The Nose Knows
"Do you smell that?" a friend asked me as she sniffed a fresh peach. "Peaches always remind me of Grandma and Grandpa G. They had a peach orchard. We grandkids helped pick peaches for the market each year. I can still hear Uncle Ray as he drove the tractor while pulling the wooden trailer: 'Mama's gonna bake her special peach cobbler for supper, y'all!' I can almost taste it now!" Both of my friend's grandparents had passed away, yet she still thought of them when she smelled fresh peaches.
Years ago, a mother asked her young son what he remembered about her own mom, who died when the boy was about four years of age. The response he gave took his mother by surprise. He said, "I don't remember much about what she did or how she looked, but I remember how she smelled when I sat in her lap."
Those comments triggered my memories of certain scents that can very quickly bring a deceased loved one to the present. A pile of fallen leaves, freshly-mown hay, and tobacco curing in a log barn are all associated with my dad. Wind Song perfume and Oil of Olay face cream belong to Granny Y. Scrambled eggs, fried bacon, and hot pound cake from the oven remind me of Grandma T. Suntan lotion and salty ocean air bring back Cousin B. I enjoy this delicious sense of smell we are given. It provides a connection I often need.

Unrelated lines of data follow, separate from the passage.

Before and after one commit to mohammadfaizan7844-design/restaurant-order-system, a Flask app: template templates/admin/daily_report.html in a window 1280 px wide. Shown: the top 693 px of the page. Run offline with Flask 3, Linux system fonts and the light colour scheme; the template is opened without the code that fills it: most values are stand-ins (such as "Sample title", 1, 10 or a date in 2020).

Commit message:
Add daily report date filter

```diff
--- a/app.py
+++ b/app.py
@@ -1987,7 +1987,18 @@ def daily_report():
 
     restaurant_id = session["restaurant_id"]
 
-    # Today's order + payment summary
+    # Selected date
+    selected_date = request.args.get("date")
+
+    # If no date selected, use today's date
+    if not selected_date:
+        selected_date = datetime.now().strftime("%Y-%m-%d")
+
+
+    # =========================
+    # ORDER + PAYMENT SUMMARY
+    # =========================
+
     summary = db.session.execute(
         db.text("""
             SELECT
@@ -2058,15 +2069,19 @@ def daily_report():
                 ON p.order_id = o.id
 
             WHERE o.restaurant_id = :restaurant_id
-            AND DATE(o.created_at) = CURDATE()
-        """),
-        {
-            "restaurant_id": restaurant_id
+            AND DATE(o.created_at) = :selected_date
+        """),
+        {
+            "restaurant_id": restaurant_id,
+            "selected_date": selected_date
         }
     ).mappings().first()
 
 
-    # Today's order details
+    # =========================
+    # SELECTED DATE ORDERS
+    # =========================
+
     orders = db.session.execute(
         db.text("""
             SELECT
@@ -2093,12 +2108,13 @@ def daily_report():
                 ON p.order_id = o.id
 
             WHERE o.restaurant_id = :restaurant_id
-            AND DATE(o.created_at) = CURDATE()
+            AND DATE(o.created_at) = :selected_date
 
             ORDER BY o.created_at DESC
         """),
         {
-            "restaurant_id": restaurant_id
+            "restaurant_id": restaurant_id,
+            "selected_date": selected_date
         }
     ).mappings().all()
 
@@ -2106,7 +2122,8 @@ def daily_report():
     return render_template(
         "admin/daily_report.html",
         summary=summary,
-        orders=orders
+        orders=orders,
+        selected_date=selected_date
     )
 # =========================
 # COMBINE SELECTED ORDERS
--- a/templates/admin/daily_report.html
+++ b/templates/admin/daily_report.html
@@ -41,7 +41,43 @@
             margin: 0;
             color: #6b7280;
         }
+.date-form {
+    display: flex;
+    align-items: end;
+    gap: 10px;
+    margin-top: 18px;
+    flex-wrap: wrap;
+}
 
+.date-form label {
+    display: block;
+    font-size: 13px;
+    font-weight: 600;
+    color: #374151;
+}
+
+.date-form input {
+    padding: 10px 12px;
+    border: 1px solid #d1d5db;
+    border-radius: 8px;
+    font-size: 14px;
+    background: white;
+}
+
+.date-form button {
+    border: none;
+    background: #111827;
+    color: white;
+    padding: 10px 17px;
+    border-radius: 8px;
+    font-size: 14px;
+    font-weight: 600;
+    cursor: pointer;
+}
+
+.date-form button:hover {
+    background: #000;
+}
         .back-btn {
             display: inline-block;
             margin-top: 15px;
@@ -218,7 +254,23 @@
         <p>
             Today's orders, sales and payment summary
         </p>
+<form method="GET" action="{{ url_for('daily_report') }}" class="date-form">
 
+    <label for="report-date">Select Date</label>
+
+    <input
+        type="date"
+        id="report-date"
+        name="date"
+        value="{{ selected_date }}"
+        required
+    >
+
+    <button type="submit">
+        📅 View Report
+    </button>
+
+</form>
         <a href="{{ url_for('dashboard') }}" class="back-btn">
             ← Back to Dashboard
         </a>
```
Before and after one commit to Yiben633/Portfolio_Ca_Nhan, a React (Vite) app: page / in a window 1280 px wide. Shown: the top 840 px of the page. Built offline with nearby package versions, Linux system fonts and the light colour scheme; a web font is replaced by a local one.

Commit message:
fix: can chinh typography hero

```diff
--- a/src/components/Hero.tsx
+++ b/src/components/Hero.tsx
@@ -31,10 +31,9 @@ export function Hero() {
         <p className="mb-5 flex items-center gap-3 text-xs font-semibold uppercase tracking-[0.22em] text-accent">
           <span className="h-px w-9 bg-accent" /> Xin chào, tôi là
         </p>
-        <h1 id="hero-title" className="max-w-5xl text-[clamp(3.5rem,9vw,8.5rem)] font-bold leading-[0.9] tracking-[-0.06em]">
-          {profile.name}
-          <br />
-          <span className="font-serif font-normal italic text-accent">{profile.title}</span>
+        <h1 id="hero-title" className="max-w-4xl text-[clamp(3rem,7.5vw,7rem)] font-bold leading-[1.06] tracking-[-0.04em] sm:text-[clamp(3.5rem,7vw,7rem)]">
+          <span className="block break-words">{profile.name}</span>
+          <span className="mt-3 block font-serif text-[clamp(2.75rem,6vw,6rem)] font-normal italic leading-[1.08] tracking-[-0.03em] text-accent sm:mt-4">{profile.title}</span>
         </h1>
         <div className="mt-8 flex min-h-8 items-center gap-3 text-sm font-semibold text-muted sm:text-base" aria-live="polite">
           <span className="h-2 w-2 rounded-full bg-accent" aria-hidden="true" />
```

Following a loved one's death, our senses s-t-r-e-t-c-h to hold onto that person—to keep him or her close in many different ways. The sense of smell is the one that I hear mentioned most often when I work with support groups. People have said: "I sleep with my husband's shirt on his pillow so I can smell his cologne. Am I crazy?" "Every so often, I open my wife's closet just to smell her perfume. Is that okay?" "I have kept Dad's pipe that still smells like him. I don't know if I should." "The waitress brought hot homemade biscuits to our table and I thought of Mom's. I started to cry, and I had to leave the table for a few minutes. Am I all right?"
The reply is, "Yes—you are absolutely normal!"
Sights, sounds, and smells that we associate with people are parts of everyday life. Many times, we don't pay much attention to them until a family member or friend is no longer with us. It is during our grieving that certain senses are heightened and come to the forefront, and we feel as though we are not normal. We are. We simply want to be close to our dads, moms, sons, daughters, spouses, or friends, and that is okay.
As time passes, those scents that bring tears now can transform into sweet fragrances of love shared and memories made. Embrace them.
―Fonda Younger, Bereavement Assistant/Choir Director (Mount Airy Office)
Mountain Valley Hospice & Palliative Care offers free grief support to the community at large. For more information, contact us today at 336-789-2922 (toll-free 1-888-789-2922).
Tags: Grief Support